You're right about Mr Pink. He could talk about anything and make it intriguing.
Rage, that sounds incredible. I think you're right. Marks was clever, quick witted and charismatic which are qualities you need when locked up I imagine. Potentially even more so than brawn which can only get you so far but I am only guessing.ReplyDelete
I met Tony Benn a few times and emailed back and forth. I saw his Will and Testament film and at the end, when the credits started rolling, an elderly gentleman said "God bless you, sir" to Tony, looking down on us, and I am not afraid to say a tear came to my eye.
is this the same bloke who had an amazing dancing bear?ReplyDelete
Yeah, drink the communion money that night to make up for the geeky suit you had to wear going round all the old relatives... and yes Mr Pink from RDogs.
Simon -I couldn't put into words the sense of sarcastic vitrol Mr Pink would have spewed about your already having read the book you'd point blank refuse to read --your oxymoronic response to that one had me in stitches.
Emmett, same person, different bear.ReplyDelete
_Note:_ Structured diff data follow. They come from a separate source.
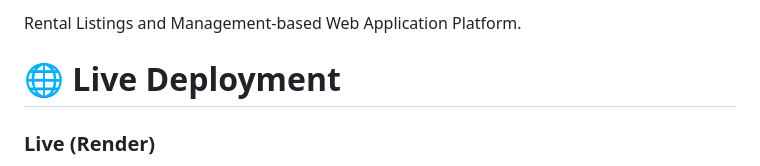
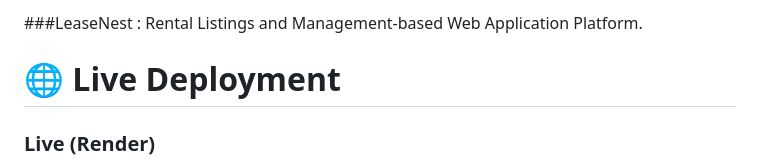
Before and after one commit to Divyanshchoudhary789/LeaseNest, a Markdown page: README.md, the part around the change. Rendered like a GitHub page.

Commit message:
Update project title in README

```diff
--- a/README.md
+++ b/README.md
@@ -1,4 +1,4 @@
-Rental Listings and Management-based Web Application Platform.
+###LeaseNest : Rental Listings and Management-based Web Application Platform.
 
 
 
```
Christy, I almost got away with that one. It was more of a cautionary tale than anything else.